The point at issue in this case was, as to the interpretation to be put on the terms of the contract entered into by the defendant, who stipulated for a ton of fine flour, whereas that tendered by him and rejected by the plaintiff was fine flour made from Bengal wheat, not worth more by the cwt than the biscuit which he received in exchange.  A number of witnesses were examined on both sides.  Those on the part of the plaintiff proved that the flour tendered by the defendant was not fine flour, in the general acceptation of the term, but flour made from Bengal wheat, with a mixture of gram, not worth more than fifteen or sixteen shillings the cwt.  On behalf of the defendant, witnesses were called who stated that he express understanding between the parties was, that the plaintiff was to receive 112 lbs. of fine flour made from Bengal wheat, for every 100 lbs. of biscuit.  The learned Judge (Dowling), who tried the case, put it to the Assessors as one entirely depending on the interpretation which they should put upon the terms of the contract entered into between the parties.  If the jury believed that the contract was, on the part of the defendant, to furnish a ton of fine flour, without any stipulation that it was to be from Bengal wheat, then unquestionably their verdict ought to be for the plaintiff; inasmuch as, from the evidence before them, it was quite clear that flour such as had been tendered by the defendant did not come under the denomination of that which was generally understood by fine flour: if, on the other hand, they should be of opinion that the contract entered into by the defendant, was to furnish a ton of fine flour made from Bengal wheat, then they would find for the defendant.

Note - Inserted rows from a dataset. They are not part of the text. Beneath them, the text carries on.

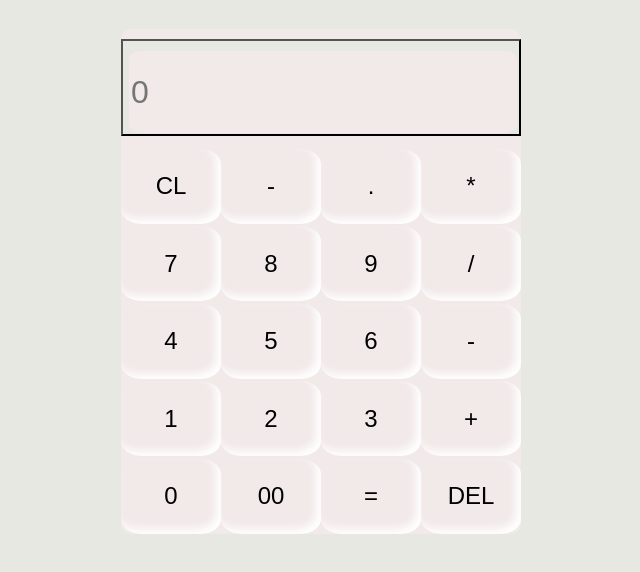
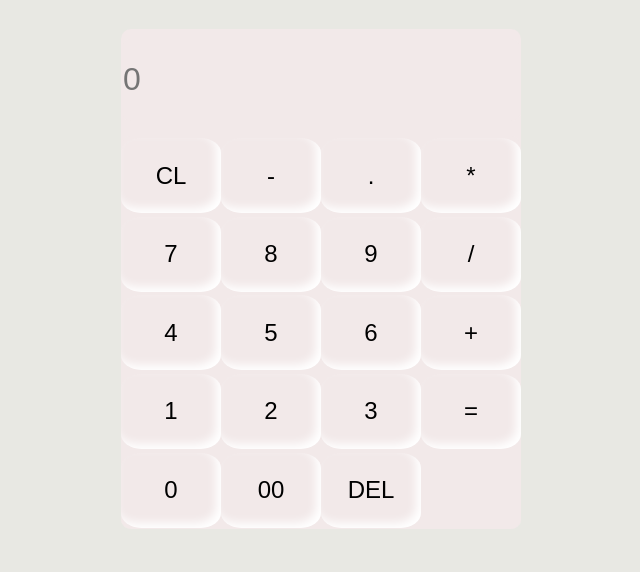
Before and after one commit to Sridharraj2023/Calcualtor-April-2024-task, a plain HTML site: page index.html in a window 1280 px wide. Shown: the part 104-676 px from the top of the page, without its empty margins (319-959 px from the left). Drawn offline with Linux system fonts and the light colour scheme.

Commit message:
Update index.html

```diff
--- a/index.html
+++ b/index.html
@@ -3,51 +3,37 @@
 <head>
     <meta charset="UTF-8">
     <meta name="viewport" content="width=device-width, initial-scale=1.0">
-    <title>Document</title>
+    <title>Calculator</title>
     <link rel="stylesheet" href="./index.css">
 </head>
 <body>
     <h1>CALCULATOR</h1>
-<center>
-    <div class="main">
-       <tr><button><input area-colspan="5" class="input" type="text" placeholder="0" id="output"></button></tr>
-       <div class="tablediv">
-
-
+    <center>
+        <div class="main">
+            <input class="input" type="text" placeholder="0" id="output">
+            <div class="tablediv">
                 <button class="button" onclick="Clear()">CL</button>
                 <button class="button" onclick="display('-')">-</button>
                 <button class="button" onclick="display('.')">.</button>
                 <button class="button" onclick="display('*')">*</button>
-
-
                 <button class="button" onclick="display('7')">7</button>
                 <button class="button" onclick="display('8')">8</button>
                 <button class="button" onclick="display('9')">9</button>
                 <button class="button" onclick="display('/')">/</button>
-
-
                 <button class="button" onclick="display('4')">4</button>
                 <button class="button" onclick="display('5')">5</button>
                 <button class="button" onclick="display('6')">6</button>
-                <button class="button" onclick="display('-')">-</button>
-
-
+                <button class="button" onclick="display('+')">+</button>
                 <button class="button" onclick="display('1')">1</button>
                 <button class="button" onclick="display('2')">2</button>
                 <button class="button" onclick="display('3')">3</button>
-                <button class="button" onclick="display('+')">+</button>
-
+                <button class="button" onclick="Calculate()">=</button>
                 <button class="button" onclick="display('0')">0</button>
                 <button class="button" onclick="display('00')">00</button>
-                <button class="button" onclick="Calculate('=')">=</button>
                 <button class="button" onclick="del()">DEL</button>
-
-
+            </div>
         </div>
-    </div>
-
-</center>
-
+    </center>
     <script src="index.js"></script>
 </body>
 </html>
```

Mr. Norton, in support of the application, then proceeded to comment on the testimony given on both sides, to shew that the finding of the assessors was contrary to the evidence.  The learned gentleman contended, that the very fact of the value of the cwt. of flour tendered by the defendant, as was in proof before the Court, not being greater than that of the biscuit in its manufactured state, was conclusive as to the understanding on the part of the plaintiff at the time he entered into the contract; it being quite clear that he never could have contemplated bestowing his time and labour for nothing, as he evidently would do were he to receive flour, of itself was not worth more in the market than the biscuit which he was to give in exchange for it.

Mr. Keith replied.

The Court was of opinion that justice had not been done by the finding of the Assessors, and that a new trial ought to be granted, upon the broad principle not only of equity, but of law, that in all contracts the consideration ought to be co-extensive with the obligation.  From the evidence in this case, it was quite clear that there had been no quid pro quo; and, though it had been urged that the plaintiff had made the bargain with his eyes open, still if it appeared that he had dealings with a sharper person than himself, it was the duty of the Court, upon a view of all the circumstances, to see that the interpretation of the contract into which he had entered was such as would be warranted by the principles of law and equity.  Under all the circumstances of the case, their Honors were of opinion that a new trial ought to be had. - Motion granted.

 

Notes

[1 ] The exact date of trial does not appear in the newspaper.

Published by the Division of Law, Macquarie University